I am often faced with this feeling when I carry out Mental Health Act Assessments. I am responsible for making a decision about someone’s compulsory detention in hospital. Of course, for those assessments to take place, the people are very unwell. Sometimes acutely, sometimes chronically. Often the process is distressing and it never involves choice. Occasionally, and I can count the times on the finger of one hand in the past year, we might be able to think about and consider community alternatives – but usually those choices have been explored to the point of expediency by the time the assessment roles around.

Sometimes when I am faced with my own choices, I become increasingly thankful that I have the liberty and wherewithal to be in a position to make these choices.

Choice is a fundamental aspect of our humanity. I see people who lose this on a day to day basis and I see my role in the loss of this choice.

I don’t feel guilty because there is no responsibility attached to me personally. But I do reflect and think how can I make the process of the restriction of choices less overbearing. Some people don’t want to take a part in the processes and prefer to have decisions made for them. Last week, I visited someone who I have been seeing how regularly for about a year – she asked me to make a decision for her. As soon as I had said what, in my opinion, would be the best outcome, she nodded sadly.

I am not sure it was an answer she wanted to hear but it made me more aware that sometimes it can be easier to have others make choices for you but even choosing to delegate that responsibility to someone who you might know and trust – that is an equal essence of humanity.

image Iceman photograpy @ flickr

11 thoughts on “Choice

  1. Very interesting angle about delegating choice. Definately something I will reflect on in my own practice.
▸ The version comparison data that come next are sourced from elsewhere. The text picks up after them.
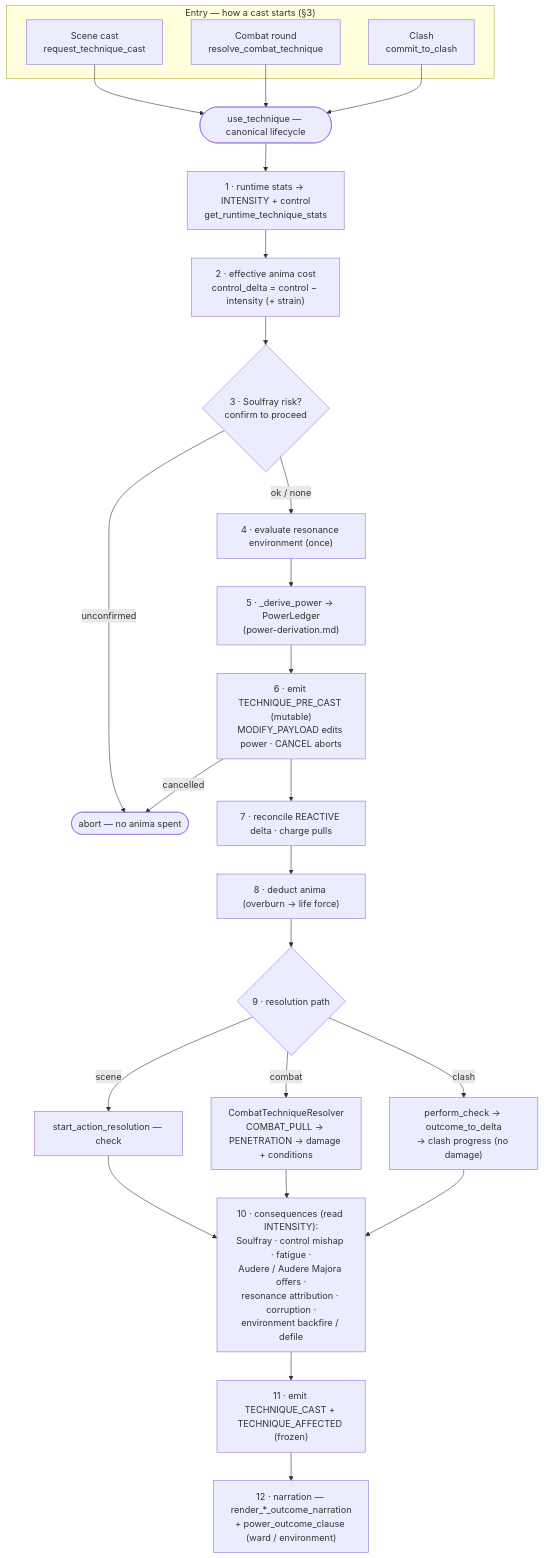
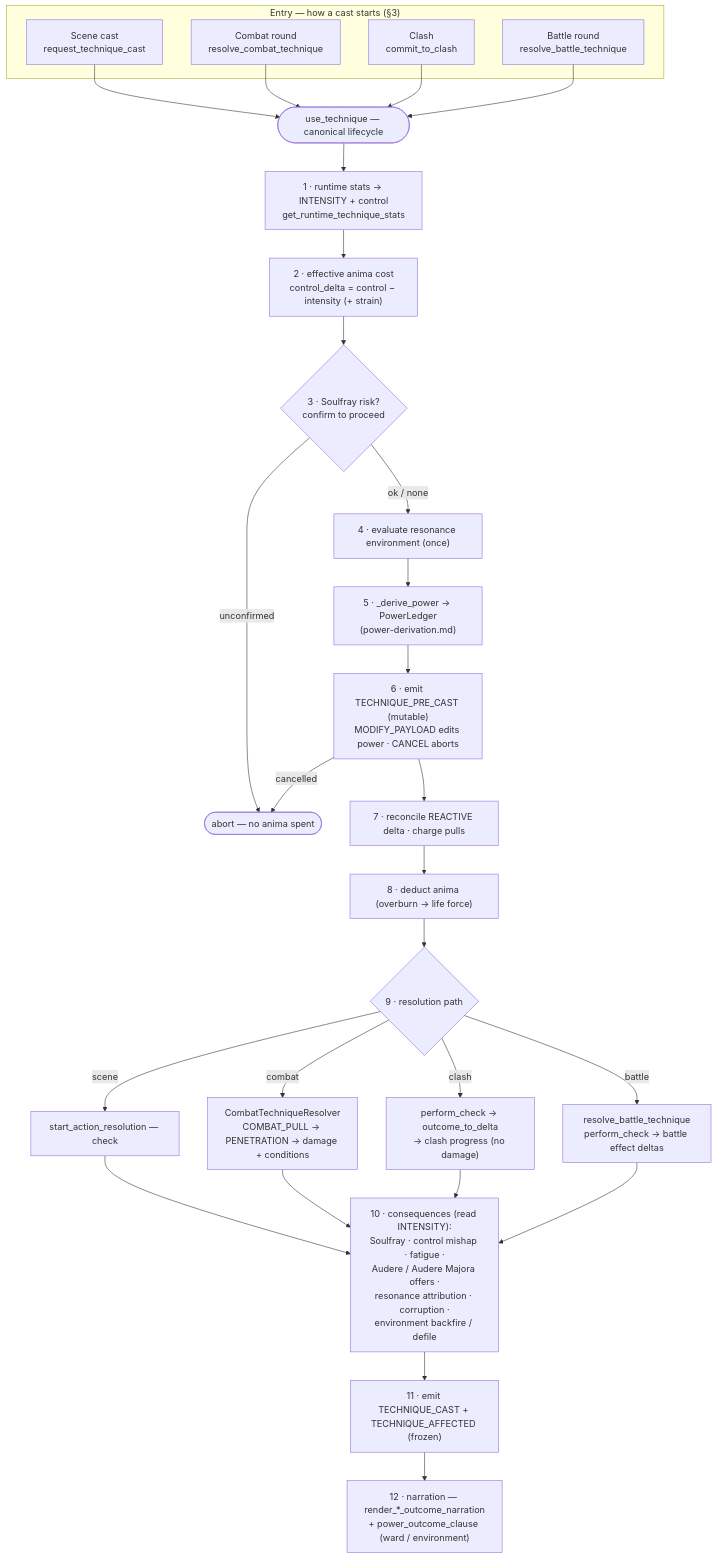
One commit to Arx-Game/arxii changed the diagram in docs/architecture/technique-use-pipeline.md. Above: the diagram before and after it, drawn with Mermaid. The commit also changed other lines of this file and 20 other files, not shown here.

````diff
--- a/docs/architecture/technique-use-pipeline.md
+++ b/docs/architecture/technique-use-pipeline.md
@@ -79,32 +80,36 @@
 ```mermaid
 flowchart TD
     subgraph ENTRY["Entry — how a cast starts (§3)"]
         A["Scene cast<br/>request_technique_cast"]
         B["Combat round<br/>resolve_combat_technique"]
         C["Clash<br/>commit_to_clash"]
+        D["Battle round<br/>resolve_battle_technique"]
     end
     A --> UT
     B --> UT
     C --> UT
+    D --> UT
     UT(["use_technique — canonical lifecycle"])
     UT --> S1["1 · runtime stats → INTENSITY + control<br/>get_runtime_technique_stats"]
     S1 --> S2["2 · effective anima cost<br/>control_delta = control − intensity (+ strain)"]
     S2 --> S3{"3 · Soulfray risk?<br/>confirm to proceed"}
     S3 -- "unconfirmed" --> ABORT([abort — no anima spent])
     S3 -- "ok / none" --> S4["4 · evaluate resonance environment (once)"]
     S4 --> S5["5 · _derive_power → PowerLedger<br/>(power-derivation.md)"]
     S5 --> S6["6 · emit TECHNIQUE_PRE_CAST (mutable)<br/>MODIFY_PAYLOAD edits power · CANCEL aborts"]
     S6 -- "cancelled" --> ABORT
     S6 --> S7["7 · reconcile REACTIVE delta · charge pulls"]
     S7 --> S8["8 · deduct anima (overburn → life force)"]
     S8 --> RES{9 · resolution path}
     RES -- "scene" --> RSCENE["start_action_resolution — check"]
     RES -- "combat" --> RCOMBAT["CombatTechniqueResolver<br/>COMBAT_PULL → PENETRATION → damage + conditions"]
     RES -- "clash" --> RCLASH["perform_check → outcome_to_delta<br/>→ clash progress (no damage)"]
+    RES -- "battle" --> RBATTLE["resolve_battle_technique<br/>perform_check → battle effect deltas"]
     RSCENE --> CONS
     RCOMBAT --> CONS
     RCLASH --> CONS
+    RBATTLE --> CONS
     CONS["10 · consequences (read INTENSITY):<br/>Soulfray · control mishap · fatigue ·<br/>Audere / Audere Majora offers ·<br/>resonance attribution · corruption ·<br/>environment backfire / defile"]
     CONS --> EV["11 · emit TECHNIQUE_CAST + TECHNIQUE_AFFECTED (frozen)"]
     EV --> NARR["12 · narration — render_*_outcome_narration<br/>+ power_outcome_clause (ward / environment)"]
 ```
````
Do you subscribe to the notion of a generational divide on the choice issue? I certainly feel there is a sharp difference between the relationship people have with the state and their expectations of it which depends on whether they are post-war or post-thatcher.

    • Yes, I think there is a difference. It works some way to explaining the poor take up with direct payments with older people as opposed to younger adults.

  2. This is a great post! I am a patient, and have had more than my fair share of experiences with force in social work. On the other hand, I can see that the social worker whom I consider most oppressive, who used a lot of authority to overpower me verbally and who at one point even threatened to file for limited guardianship if I didn’t sign a particular form (I don’t think she was serious about that), sincerely felt that she was doing all that she did in my best interest. However, this power play did cause me to have a long-lasting mistrust in social workers. I can imagine that it must feel wrong somehow for you as an SW, too, but if the client’s choices have seriously harmful consequences (which in my case they so far haven’t had, by the way),I can see that it is necessary to take away responsibility sometimes.

    • Thanks for the comment, Astrid. And authority, even when it is considered to be in someone’s best interest, is still authority and a type of power-play. I think that’s what makes me uncomfortable – for what it’s worth.

  3. Interesting and thoughtful post cb. Arguably these decisions should be made by people like yourself who don’t actually feel comfortable doing it. If you were comfortable and blase about it, then that would probably be quite worrying.

    • I, however, can edit (a comment which will make no sense to anyone but Z!).
      Thanks.. and I completely agree about not wanting to be comfortable with the decision-making process – the discomfort invites reflection. Earlier this week, I met a worker in another team who told me how desperate she was to become an AMHP. I am always a little disarmed by people who actively and enthusiastically want to do that..

  4. Great post, cb! I think it’s so important to be thoughtful when we are offering people limited choices…it’s a huge responsibility and one I think we should be uncomfortable with.

  5. A very interesting series of comments, thanks for taking the time to share. I must admit that I am hoping to do my AMHP traing in a few months and I am really keen (but not desperate lol) to do it. I’m an RMN with 23 years experience, mostly in liaison/emergency psychiatry and CMHT. Everyone around says that this is something really positive that I am doing, or hoping to do. This isn’t because I want to run round detaining people but because of the experience that I have and what I hope I could contribute. I agree totally that discomfort can and should invite reflection, long may that be the case.

    All the very best.

    • Thanks, KJPR. I found the course (although I did the ASW training!) to be a fantastic learning experience although it was tough going at times (although I had nothing like your experience!). Good luck with it.

Comments are closed.